But not all farmers are benefiting from this practice due to a lack of access to inputs, such as fertilizers says Ken Giller, the leader of the N2Africa project, as a second phase to widen access to the initiative is announced with US$25.3 million funding from the Bill & Melinda Gates Foundation for the next five years.
Researchers and representatives of NGOs and companies gathered in Nairobi, Kenya, yesterday to discuss the results of N2Africa’s first phase.
This was carried out by a partnership comprising Wageningen University in the Netherlands, the International Centre for Tropical Agriculture, the International Institute of Tropical Agriculture and several NGOs, universities and research centers, mostly based in Africa.
Through the project, around 252,000 smallholders in eight African countries were given legumes, such as soybeans, groundnuts or beans.
Such plants host soil bacteria called rhizobia in their roots that fix atmospheric nitrogen, which is important for plant growth, into the soil. These nitrogen-fixing bacteria can be added to the soil by applying an inoculant, a mixture of peat and rhizobia bacteria.

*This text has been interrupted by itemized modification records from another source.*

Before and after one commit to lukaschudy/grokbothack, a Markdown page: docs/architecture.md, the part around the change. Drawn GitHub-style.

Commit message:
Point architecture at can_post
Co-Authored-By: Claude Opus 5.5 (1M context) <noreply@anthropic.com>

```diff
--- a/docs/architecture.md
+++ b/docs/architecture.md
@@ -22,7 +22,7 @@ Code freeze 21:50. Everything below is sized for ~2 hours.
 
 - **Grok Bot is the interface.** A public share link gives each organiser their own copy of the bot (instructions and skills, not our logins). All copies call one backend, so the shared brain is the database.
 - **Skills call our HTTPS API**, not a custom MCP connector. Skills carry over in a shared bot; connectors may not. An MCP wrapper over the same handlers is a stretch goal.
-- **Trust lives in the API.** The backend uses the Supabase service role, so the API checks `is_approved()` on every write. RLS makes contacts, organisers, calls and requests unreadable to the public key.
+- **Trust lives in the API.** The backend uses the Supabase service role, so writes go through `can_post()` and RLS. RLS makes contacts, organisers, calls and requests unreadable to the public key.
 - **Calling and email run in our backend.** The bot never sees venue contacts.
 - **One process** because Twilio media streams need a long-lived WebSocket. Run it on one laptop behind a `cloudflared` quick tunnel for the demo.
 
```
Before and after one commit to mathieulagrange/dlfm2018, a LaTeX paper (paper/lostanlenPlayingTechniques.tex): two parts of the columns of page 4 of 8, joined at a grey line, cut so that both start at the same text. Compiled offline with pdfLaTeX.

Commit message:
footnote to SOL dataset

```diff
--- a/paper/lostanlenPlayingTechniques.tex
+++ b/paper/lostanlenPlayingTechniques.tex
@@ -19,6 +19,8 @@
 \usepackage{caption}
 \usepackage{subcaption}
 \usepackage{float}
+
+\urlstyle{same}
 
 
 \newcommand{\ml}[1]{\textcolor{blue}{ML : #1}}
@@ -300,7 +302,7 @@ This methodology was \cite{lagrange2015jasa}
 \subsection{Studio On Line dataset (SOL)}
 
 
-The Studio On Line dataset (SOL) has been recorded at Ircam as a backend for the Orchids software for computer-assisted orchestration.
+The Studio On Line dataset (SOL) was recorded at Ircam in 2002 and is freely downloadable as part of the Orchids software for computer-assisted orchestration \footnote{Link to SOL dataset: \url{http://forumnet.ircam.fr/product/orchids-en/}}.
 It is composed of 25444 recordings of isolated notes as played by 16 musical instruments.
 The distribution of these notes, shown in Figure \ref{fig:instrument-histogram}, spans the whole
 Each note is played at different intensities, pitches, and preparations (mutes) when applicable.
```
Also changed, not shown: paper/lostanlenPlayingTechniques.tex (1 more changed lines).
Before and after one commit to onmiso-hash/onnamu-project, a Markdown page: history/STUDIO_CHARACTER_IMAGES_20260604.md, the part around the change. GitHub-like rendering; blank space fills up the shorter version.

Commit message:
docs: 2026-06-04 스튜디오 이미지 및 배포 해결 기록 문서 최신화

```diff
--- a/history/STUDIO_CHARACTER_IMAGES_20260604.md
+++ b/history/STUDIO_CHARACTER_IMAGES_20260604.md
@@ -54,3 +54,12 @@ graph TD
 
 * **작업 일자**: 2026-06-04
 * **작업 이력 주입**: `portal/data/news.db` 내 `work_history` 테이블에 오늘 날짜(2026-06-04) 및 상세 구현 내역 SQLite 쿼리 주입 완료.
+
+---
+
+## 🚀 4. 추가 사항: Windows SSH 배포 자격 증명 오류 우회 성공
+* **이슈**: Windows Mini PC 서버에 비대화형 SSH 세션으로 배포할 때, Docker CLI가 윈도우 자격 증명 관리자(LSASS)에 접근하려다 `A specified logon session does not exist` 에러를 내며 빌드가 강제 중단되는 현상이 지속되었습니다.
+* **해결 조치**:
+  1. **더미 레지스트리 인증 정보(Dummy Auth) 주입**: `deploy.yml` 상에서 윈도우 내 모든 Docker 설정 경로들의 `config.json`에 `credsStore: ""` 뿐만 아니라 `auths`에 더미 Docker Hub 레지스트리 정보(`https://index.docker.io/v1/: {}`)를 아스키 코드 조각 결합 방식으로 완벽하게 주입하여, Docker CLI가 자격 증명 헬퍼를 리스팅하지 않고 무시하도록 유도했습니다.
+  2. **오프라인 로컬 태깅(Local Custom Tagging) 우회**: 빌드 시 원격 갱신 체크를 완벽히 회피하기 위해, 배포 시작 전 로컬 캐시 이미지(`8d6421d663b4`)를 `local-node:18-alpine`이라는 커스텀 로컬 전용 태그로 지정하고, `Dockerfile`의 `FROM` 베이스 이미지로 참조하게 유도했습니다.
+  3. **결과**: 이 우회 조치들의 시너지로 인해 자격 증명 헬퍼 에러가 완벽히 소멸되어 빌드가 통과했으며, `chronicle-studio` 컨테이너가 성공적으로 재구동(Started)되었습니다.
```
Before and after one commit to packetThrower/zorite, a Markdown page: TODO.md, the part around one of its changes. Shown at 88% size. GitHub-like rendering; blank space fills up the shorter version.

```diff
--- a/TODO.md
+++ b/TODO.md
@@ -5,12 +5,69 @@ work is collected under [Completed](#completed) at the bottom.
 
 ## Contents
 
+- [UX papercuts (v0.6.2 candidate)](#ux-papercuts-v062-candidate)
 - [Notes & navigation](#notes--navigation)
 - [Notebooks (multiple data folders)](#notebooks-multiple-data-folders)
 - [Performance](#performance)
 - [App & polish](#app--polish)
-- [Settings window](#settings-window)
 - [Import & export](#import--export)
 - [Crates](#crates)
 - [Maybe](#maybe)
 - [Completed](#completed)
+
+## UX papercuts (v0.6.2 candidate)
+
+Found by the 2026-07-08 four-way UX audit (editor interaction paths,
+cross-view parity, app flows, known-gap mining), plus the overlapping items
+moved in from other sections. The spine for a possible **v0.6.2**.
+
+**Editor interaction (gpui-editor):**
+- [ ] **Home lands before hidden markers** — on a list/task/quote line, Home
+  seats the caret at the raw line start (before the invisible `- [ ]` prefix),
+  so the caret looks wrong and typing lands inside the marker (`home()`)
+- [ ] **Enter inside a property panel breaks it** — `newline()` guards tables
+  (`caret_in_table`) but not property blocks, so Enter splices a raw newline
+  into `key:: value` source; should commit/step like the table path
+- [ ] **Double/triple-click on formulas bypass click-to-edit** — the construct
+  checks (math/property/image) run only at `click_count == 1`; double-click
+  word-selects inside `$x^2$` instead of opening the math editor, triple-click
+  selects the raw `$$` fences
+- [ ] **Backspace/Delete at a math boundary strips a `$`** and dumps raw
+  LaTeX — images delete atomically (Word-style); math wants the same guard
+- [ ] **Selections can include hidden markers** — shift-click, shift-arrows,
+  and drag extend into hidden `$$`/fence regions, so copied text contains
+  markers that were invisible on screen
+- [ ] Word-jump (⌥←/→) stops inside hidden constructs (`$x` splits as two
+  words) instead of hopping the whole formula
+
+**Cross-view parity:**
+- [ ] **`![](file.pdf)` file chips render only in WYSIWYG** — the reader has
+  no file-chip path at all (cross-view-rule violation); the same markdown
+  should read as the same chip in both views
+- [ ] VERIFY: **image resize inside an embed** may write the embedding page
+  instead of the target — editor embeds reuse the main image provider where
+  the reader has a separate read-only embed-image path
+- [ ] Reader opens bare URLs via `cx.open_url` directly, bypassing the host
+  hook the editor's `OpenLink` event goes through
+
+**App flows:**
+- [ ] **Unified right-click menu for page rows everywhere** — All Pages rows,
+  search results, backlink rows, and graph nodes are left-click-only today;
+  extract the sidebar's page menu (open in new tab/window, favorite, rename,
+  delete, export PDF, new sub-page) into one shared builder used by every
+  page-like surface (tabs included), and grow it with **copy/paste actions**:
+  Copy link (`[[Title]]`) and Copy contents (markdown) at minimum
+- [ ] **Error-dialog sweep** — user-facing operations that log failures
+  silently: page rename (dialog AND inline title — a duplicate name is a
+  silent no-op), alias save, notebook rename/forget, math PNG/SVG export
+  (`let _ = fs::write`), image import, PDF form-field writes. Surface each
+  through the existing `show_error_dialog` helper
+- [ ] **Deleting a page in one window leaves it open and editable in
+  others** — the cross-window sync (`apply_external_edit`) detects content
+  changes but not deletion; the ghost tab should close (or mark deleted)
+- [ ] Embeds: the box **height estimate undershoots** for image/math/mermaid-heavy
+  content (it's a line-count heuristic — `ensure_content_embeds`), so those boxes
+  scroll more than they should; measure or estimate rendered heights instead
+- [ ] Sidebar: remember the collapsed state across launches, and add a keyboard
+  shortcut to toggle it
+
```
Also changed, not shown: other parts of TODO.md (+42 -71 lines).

As well as receiving new legume varieties farmers were advised to use improved inoculants, special fertilizers with more phosphate and were given advice on crop rotation and intercropping.
“We have measurements and observations on thousands of farmers’ fields across Africa,” says Giller, who is a plant scientist at Wageningen University.
Results from an early impact study presented at today’s meeting in Nairobi show that crop yields could double using the new legumes, inoculant and fertilizer.
But average yields increased only between 78 and 272 kilograms per hectare for different crops, whereas scientists hoped for a target increase of 954 kilograms per hectare.
The average increase in household income was US$335 a year instead of the hoped-for US$465 goal.
“We’ve got proof of massive improvements in yield at field level, due to the right combination of better varieties of legumes and rhizobia, adapted fertilizer and improved management,” Giller says. “Yet many farmers can’t access the right inputs like inoculants and fertilizers, or sow the crops at the ideal time, and that causes lower yields.”
The special fertilizer is often not available or is too expensive for farmers, he says. And, while inoculants are relatively cheap, they are not available everywhere.
Brown Mang Onwuka